Would you copy every line of the listing below that includes the word "className"?

START Entries supplied

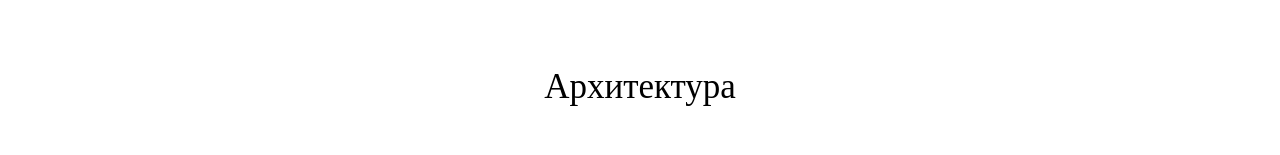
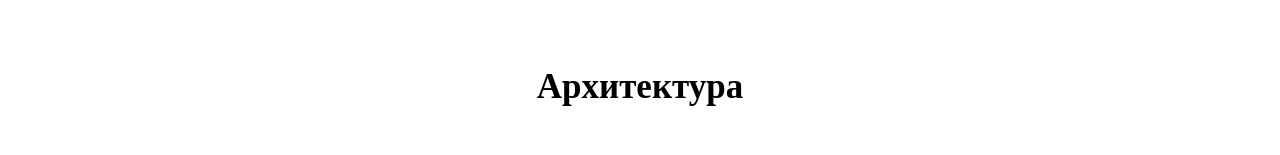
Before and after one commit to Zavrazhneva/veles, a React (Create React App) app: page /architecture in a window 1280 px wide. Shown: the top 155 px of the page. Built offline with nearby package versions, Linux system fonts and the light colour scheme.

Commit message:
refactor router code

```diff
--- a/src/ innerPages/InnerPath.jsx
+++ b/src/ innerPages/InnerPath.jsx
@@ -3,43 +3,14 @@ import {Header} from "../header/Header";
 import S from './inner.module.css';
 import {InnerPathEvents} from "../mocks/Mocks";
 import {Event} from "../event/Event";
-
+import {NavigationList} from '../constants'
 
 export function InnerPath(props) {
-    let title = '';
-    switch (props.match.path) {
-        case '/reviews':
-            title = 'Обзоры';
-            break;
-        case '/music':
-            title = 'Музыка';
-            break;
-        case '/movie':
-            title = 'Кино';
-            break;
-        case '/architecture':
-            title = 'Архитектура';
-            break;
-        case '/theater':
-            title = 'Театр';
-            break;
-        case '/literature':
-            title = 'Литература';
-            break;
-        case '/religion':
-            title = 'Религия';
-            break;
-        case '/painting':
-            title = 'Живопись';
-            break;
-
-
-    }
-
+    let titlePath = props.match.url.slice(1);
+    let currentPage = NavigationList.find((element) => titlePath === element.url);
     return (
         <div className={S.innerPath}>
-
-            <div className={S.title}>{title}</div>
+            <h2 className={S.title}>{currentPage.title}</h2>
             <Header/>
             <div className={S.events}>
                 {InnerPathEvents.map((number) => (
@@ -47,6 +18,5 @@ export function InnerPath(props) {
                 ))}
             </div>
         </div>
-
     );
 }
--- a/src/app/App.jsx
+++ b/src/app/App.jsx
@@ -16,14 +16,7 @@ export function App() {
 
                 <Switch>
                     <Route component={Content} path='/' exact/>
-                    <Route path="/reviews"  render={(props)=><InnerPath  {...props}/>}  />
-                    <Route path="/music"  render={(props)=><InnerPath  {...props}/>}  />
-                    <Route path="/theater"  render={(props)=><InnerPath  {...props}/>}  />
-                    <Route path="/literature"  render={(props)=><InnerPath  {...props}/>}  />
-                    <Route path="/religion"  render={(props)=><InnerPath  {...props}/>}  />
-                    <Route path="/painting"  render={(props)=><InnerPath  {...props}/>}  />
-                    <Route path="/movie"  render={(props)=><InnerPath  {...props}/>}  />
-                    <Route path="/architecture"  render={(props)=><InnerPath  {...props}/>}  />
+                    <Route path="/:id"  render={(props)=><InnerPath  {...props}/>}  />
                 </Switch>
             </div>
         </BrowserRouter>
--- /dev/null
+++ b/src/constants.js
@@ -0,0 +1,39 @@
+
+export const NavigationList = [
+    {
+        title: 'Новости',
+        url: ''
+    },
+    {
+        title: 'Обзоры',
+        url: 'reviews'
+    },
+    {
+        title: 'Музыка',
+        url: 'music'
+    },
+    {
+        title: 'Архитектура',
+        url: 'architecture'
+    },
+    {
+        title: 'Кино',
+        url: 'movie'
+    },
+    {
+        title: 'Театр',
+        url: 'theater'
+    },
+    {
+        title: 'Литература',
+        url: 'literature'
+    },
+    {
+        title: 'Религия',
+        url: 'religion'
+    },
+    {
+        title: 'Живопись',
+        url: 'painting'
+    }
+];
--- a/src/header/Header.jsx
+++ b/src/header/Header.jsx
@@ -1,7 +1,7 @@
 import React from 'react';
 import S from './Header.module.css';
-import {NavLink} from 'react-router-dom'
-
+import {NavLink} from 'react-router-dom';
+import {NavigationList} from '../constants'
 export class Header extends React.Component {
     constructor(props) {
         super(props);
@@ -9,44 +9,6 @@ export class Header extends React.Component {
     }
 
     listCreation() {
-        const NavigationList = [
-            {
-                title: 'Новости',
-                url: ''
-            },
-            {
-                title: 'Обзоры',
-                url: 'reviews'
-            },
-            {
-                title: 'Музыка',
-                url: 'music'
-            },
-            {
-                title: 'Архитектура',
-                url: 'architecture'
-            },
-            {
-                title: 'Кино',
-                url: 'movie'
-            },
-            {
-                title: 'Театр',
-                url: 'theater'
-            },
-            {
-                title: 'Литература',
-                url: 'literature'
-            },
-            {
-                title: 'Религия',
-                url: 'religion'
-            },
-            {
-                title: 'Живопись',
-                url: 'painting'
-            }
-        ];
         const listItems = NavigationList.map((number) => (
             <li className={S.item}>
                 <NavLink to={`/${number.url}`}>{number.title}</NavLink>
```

END Entries supplied

**Exercise solution**
         <div className={S.innerPath}>
-            <div className={S.title}>{title}</div>
+            <h2 className={S.title}>{currentPage.title}</h2>
             <div className={S.events}>
             <li className={S.item}>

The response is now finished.